This world is diverse.
I remember, as a young child, asking my Mom very specific questions about life outside of America. Growing up, I had never traveled or really seen outside of our state, and the thought of other people living like us, in far away lands, was unreal. Sure, I saw different people and places in my cartoons, but to really imagine a boy, just like me, on the other side of the world, was beyond my grasp of comprehension.
I since have had great opportunities to travel, and experience first hand, the lives that are lived outside of my homeland. I've seen the other children playing, just as I had, with different customs, yet in all too familiar ways. I've seen them cook and eat, differently yet the same. I've seen them worship, differently yet the same. I've seen their homes, and family units, and transportation, and supermarkets, different yet the same.

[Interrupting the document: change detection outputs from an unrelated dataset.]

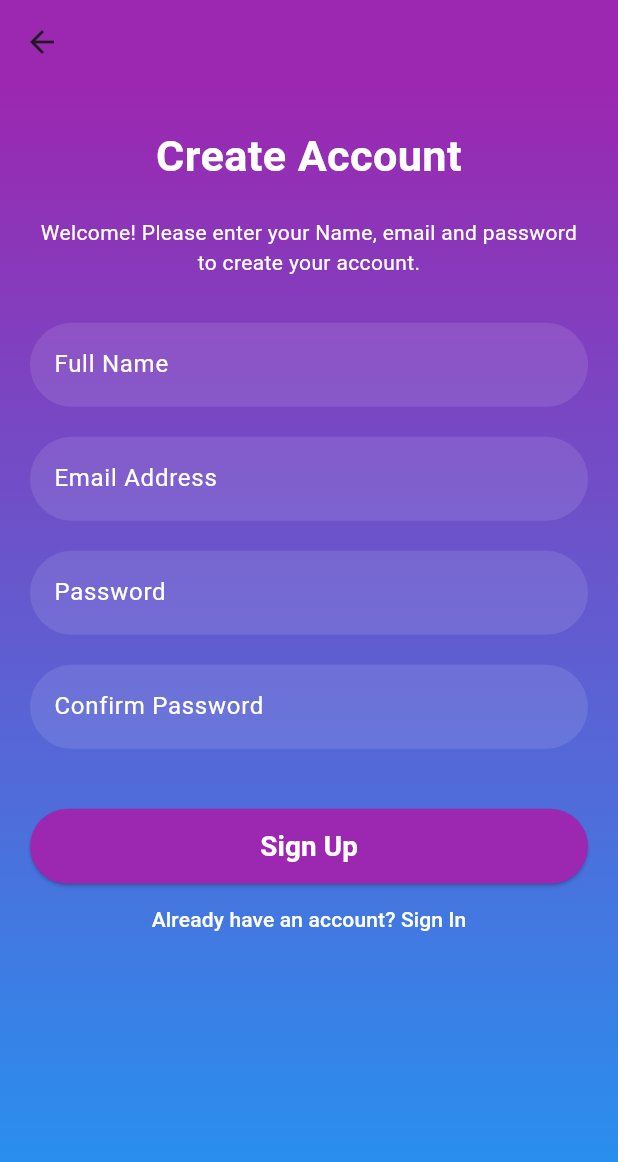
After one commit to nishant1100/GuideGo, a Flutter app: the SignUpView screen opened directly, on a phone screen of 412 x 824 dp. The commit adds this screen. Shown: the top 1162 px of the screen. Run offline on Flutter 3.47's test engine with Material 3 defaults, Android fonts, the phone set to English and light mode, and no system bars.

Commit message:
Signup page added

```diff
--- a/lib/view/landing_pg_view.dart
+++ b/lib/view/landing_pg_view.dart
@@ -60,7 +60,7 @@ class LandingPageView extends StatelessWidget {
                       // Navigate to the LoginScreen
                       Navigator.push(
                         context,
-                        MaterialPageRoute(builder: (context) => LoginScreenView()),
+                        MaterialPageRoute(builder: (context) => LoginView()),
                       );
                     },
                     style: ElevatedButton.styleFrom(
--- a/lib/view/login_screen_view.dart
+++ b/lib/view/login_screen_view.dart
@@ -1,7 +1,7 @@
 import 'package:flutter/material.dart';
+import 'package:guide_go/view/sign_up_view.dart';
 
-
-class LoginScreenView extends StatelessWidget {
+class LoginView extends StatelessWidget {
   @override
   Widget build(BuildContext context) {
     final screenWidth = MediaQuery.of(context).size.width;
@@ -107,7 +107,11 @@ class LoginScreenView extends StatelessWidget {
                     SizedBox(height: 0),
                     TextButton(
                       onPressed: () {
-                      //
+                         // Navigate to the sign_up page.
+                      Navigator.push(
+                        context,
+                        MaterialPageRoute(builder: (context) => SignUpView()),
+                      );
                       },
                       child: Text(
                         "Don't have an account? Create account",
--- /dev/null
+++ b/lib/view/sign_up_view.dart
@@ -0,0 +1,162 @@
+
+import 'package:flutter/material.dart';
+import 'package:guide_go/view/login_screen_view.dart';
+
+class SignUpView extends StatelessWidget {
+  @override
+  Widget build(BuildContext context) {
+    final screenWidth = MediaQuery.of(context).size.width;
+    final screenHeight = MediaQuery.of(context).size.height;
+
+    return Scaffold(
+      appBar: AppBar(
+        backgroundColor: const Color(0xFF9C27B0),
+        elevation: 0,
+      ),
+      body: Container(
+        width: screenWidth,
+        height: screenHeight,
+        decoration: BoxDecoration(
+          gradient: LinearGradient(
+            colors: [const Color(0xFF9C27B0), const Color.fromRGBO(33, 150, 243, 1)],
+            begin: Alignment.topCenter,
+            end: Alignment.bottomCenter,
+          ),
+        ),
+        child: SingleChildScrollView(
+          child: Padding(
+            padding: const EdgeInsets.all(20.0),
+            child: Column(
+              mainAxisAlignment: MainAxisAlignment.center,
+              crossAxisAlignment: CrossAxisAlignment.stretch,
+              children: [
+                SizedBox(height: screenHeight * 0.01),
+                Text(
+                  'Create Account',
+                  textAlign: TextAlign.center,
+                  style: TextStyle(
+                    fontSize: screenWidth * 0.07,
+                    fontWeight: FontWeight.bold,
+                    color: Colors.white,
+                  ),
+                ),
+                SizedBox(height: 20),
+                Text(
+                  'Welcome! Please enter your Name, email and password to create your account.',
+                  textAlign: TextAlign.center,
+                  style: TextStyle(
+                    color: Colors.white,
+                    fontSize: 14,
+                  ),
+                ),
+                SizedBox(height: 30),
+                TextField(
+                  decoration: InputDecoration(
+                    labelText: 'Full Name',
+                    labelStyle: TextStyle(color: Colors.white),
+                    filled: true,
+                    fillColor: Colors.white.withOpacity(0.1),
+                    border: OutlineInputBorder(
+                      borderRadius: BorderRadius.circular(30),
+                      borderSide: BorderSide.none,
+                    ),
+                  ),
+                  style: TextStyle(color: Colors.white),
+                ),
+                SizedBox(height: 20),
+                TextField(
+                  decoration: InputDecoration(
+                    labelText: 'Email Address',
+                    labelStyle: TextStyle(color: Colors.white),
+                    filled: true,
+                    fillColor: Colors.white.withOpacity(0.1),
+                    border: OutlineInputBorder(
+                      borderRadius: BorderRadius.circular(30),
+                      borderSide: BorderSide.none,
+                    ),
+                  ),
+                  style: TextStyle(color: Colors.white),
+                ),
+                SizedBox(height: 20),
+                TextField(
+                  obscureText: true,
+                  decoration: InputDecoration(
+                    labelText: 'Password',
+                    labelStyle: TextStyle(color: Colors.white),
+                    filled: true,
+                    fillColor: Colors.white.withOpacity(0.1),
+                    border: OutlineInputBorder(
+                      borderRadius: BorderRadius.circular(30),
+                      borderSide: BorderSide.none,
+                    ),
+                  ),
+                  style: TextStyle(color: Colors.white),
+                ),
+                SizedBox(height: 20),
+                TextField(
+                  obscureText: true,
+                  decoration: InputDecoration(
+                    labelText: 'Confirm Password',
+                    labelStyle: TextStyle(color: Colors.white),
+                    filled: true,
+                    fillColor: Colors.white.withOpacity(0.1),
+                    border: OutlineInputBorder(
+                      borderRadius: BorderRadius.circular(30),
+                      borderSide: BorderSide.none,
+                    ),
+                  ),
+                  style: TextStyle(color: Colors.white),
+                ),
+                SizedBox(height: 40),
+                ElevatedButton(
+                  onPressed: () {
+                    // Navigate to the LoginScreen
+                    Navigator.push(
+                      context,
+                      MaterialPageRoute(builder: (context) => LoginView()),
+                    );
+                  },
+                  style: ElevatedButton.styleFrom(
+                    backgroundColor: const Color(0xFF9C27B0),
+                    shape: RoundedRectangleBorder(
+                      borderRadius: BorderRadius.circular(30),
+                    ),
+                    minimumSize: Size(
+                      screenWidth * 0.6, // 60% of screen width
+                      50, // Fixed height
+                    ),
+                  ),
+                  child: Text(
+                    'Sign Up',
+                    style: TextStyle(
+                      fontSize: screenWidth * 0.045, // Dynamic font size
+                      color: Colors.white,
+                      fontWeight: FontWeight.bold,
+                    ),
+                  ),
+                ),
+                SizedBox(height: screenHeight * 0.0),
+                // Link to sign in page
+                Center(
+                  child: TextButton(
+                    onPressed: () {
+                      // Navigate back to login screen
+                      Navigator.push(
+                        context,
+                        MaterialPageRoute(builder: (context) => LoginView()),
+                      );
+                    },
+                    child: Text(
+                      "Already have an account? Sign In",
+                      style: TextStyle(color: Colors.white),
+                    ),
+                  ),
+                ),
+              ],
+            ),
+          ),
+        ),
+      ),
+    );
+  }
+}
```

Last week, I visited the New York Botanical Gardens. In the conservatory on the grounds of the garden, they house plants from all over the world. They split them by geography and climate, and it makes for a great spectacle of the familiar and exotic. Plants from the desert, the rainforest, Africa, and Mexico. All common as plants, yet all are different and strange in their own way. Outlandishly large or oddly shaped plants made for second glances, for sure. I was in awe of the plants that I had never even seen or heard of, but that I found the most interest in.
Walking through this large conservatory, appreciating the care of the facilities in harboring and caring for all of these plants, I began to think about life outside of the large building. I thought about not plants, but the human race. I thought about the complexity that is homo sapiens. Just like the plants, we come from all over the world. Some are outlandishly large or oddly shaped. Some look more familiar while others exotic. We come from deserts and rainforests, Africa and Mexico. And some people groups, we've never even seen.
This plant conservatory had been set up so that residents and visitors of New York could both see and appreciate the beauty of the array of foliage. They took the time and effort to care for each one, each in a different way to foster a nourishing climate for that plant to grow and thrive. They understood the importance of individuality among the plants. They understood that although they are all plants, they each need special attention and environments to grow and develop into their fullest potential.
Sometimes, I wish the world in general was like this conservatory. That we were amazed and amorous of the beauty in our differences. That we took time to understand each other and care for each other, despite our differences. That we found those differences beautiful and complex, and wanted to know more about them, instead of turn away from them. That diversity was beauty, and comparing for personal gain or loss no longer existed.
Life as a conservatory sounds quite splendid.